(DATA TO EXAMINE Opens)
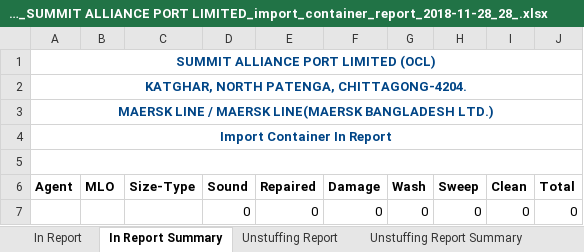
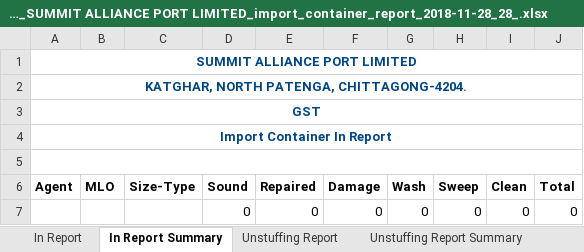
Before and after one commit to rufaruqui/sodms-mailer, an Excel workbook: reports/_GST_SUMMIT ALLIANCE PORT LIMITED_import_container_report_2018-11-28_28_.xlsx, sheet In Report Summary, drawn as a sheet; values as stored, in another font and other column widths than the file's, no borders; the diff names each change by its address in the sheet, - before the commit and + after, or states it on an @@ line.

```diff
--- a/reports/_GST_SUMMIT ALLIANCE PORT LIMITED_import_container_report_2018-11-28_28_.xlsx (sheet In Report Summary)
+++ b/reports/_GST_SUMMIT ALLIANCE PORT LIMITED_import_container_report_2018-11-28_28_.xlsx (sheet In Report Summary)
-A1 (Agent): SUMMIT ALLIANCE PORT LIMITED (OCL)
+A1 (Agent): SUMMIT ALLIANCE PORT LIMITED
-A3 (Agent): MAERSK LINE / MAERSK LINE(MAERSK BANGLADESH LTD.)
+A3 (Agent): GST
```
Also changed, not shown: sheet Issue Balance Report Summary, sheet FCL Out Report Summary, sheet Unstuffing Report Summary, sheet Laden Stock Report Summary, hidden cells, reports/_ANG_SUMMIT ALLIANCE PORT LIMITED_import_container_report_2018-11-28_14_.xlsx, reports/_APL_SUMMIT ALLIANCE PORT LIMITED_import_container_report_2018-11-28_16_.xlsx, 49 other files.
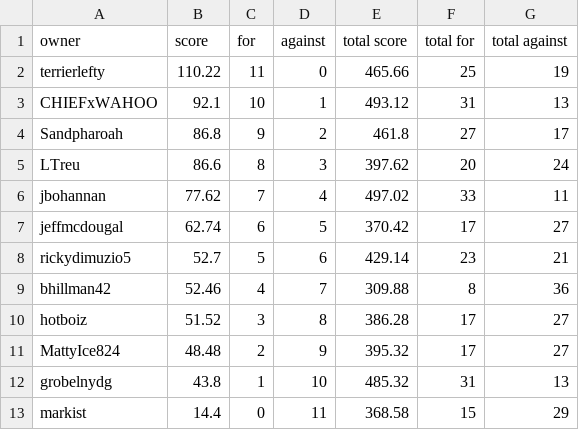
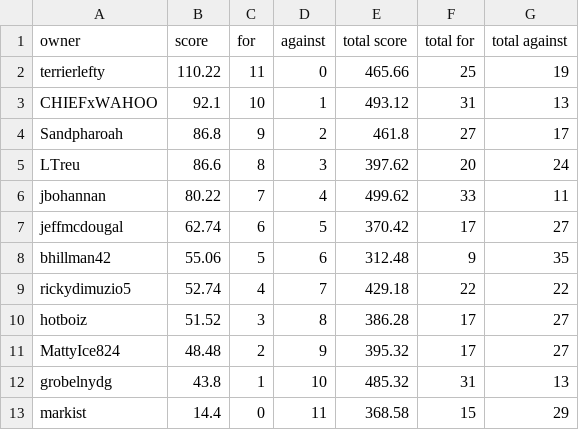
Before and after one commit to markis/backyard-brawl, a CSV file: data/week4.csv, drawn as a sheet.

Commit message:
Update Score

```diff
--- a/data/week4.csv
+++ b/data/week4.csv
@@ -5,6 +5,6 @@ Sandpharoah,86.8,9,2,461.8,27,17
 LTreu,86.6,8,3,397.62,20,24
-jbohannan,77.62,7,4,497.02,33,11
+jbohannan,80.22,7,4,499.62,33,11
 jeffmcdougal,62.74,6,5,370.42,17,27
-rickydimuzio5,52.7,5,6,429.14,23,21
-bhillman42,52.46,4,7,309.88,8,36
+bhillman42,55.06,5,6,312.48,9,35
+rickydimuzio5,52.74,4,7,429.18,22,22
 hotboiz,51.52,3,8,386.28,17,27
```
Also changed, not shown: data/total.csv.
(DATA TO EXAMINE Closes)
## TASK REQUIREMENTS
In the copy you write, the data above must appear exactly, with no pictures.

## EXPECTED ANSWER
Before and after one commit to rufaruqui/sodms-mailer, an Excel workbook: reports/_GST_SUMMIT ALLIANCE PORT LIMITED_import_container_report_2018-11-28_28_.xlsx, sheet In Report Summary, drawn as a sheet; values as stored, in another font and other column widths than the file's, no borders; the diff names each change by its address in the sheet, - before the commit and + after, or states it on an @@ line.

```diff
--- a/reports/_GST_SUMMIT ALLIANCE PORT LIMITED_import_container_report_2018-11-28_28_.xlsx (sheet In Report Summary)
+++ b/reports/_GST_SUMMIT ALLIANCE PORT LIMITED_import_container_report_2018-11-28_28_.xlsx (sheet In Report Summary)
-A1 (Agent): SUMMIT ALLIANCE PORT LIMITED (OCL)
+A1 (Agent): SUMMIT ALLIANCE PORT LIMITED
-A3 (Agent): MAERSK LINE / MAERSK LINE(MAERSK BANGLADESH LTD.)
+A3 (Agent): GST
```
Also changed, not shown: sheet Issue Balance Report Summary, sheet FCL Out Report Summary, sheet Unstuffing Report Summary, sheet Laden Stock Report Summary, hidden cells, reports/_ANG_SUMMIT ALLIANCE PORT LIMITED_import_container_report_2018-11-28_14_.xlsx, reports/_APL_SUMMIT ALLIANCE PORT LIMITED_import_container_report_2018-11-28_16_.xlsx, 49 other files.
Before and after one commit to markis/backyard-brawl, a CSV file: data/week4.csv, drawn as a sheet.

Commit message:
Update Score

```diff
--- a/data/week4.csv
+++ b/data/week4.csv
@@ -5,6 +5,6 @@ Sandpharoah,86.8,9,2,461.8,27,17
 LTreu,86.6,8,3,397.62,20,24
-jbohannan,77.62,7,4,497.02,33,11
+jbohannan,80.22,7,4,499.62,33,11
 jeffmcdougal,62.74,6,5,370.42,17,27
-rickydimuzio5,52.7,5,6,429.14,23,21
-bhillman42,52.46,4,7,309.88,8,36
+bhillman42,55.06,5,6,312.48,9,35
+rickydimuzio5,52.74,4,7,429.18,22,22
 hotboiz,51.52,3,8,386.28,17,27
```
Also changed, not shown: data/total.csv.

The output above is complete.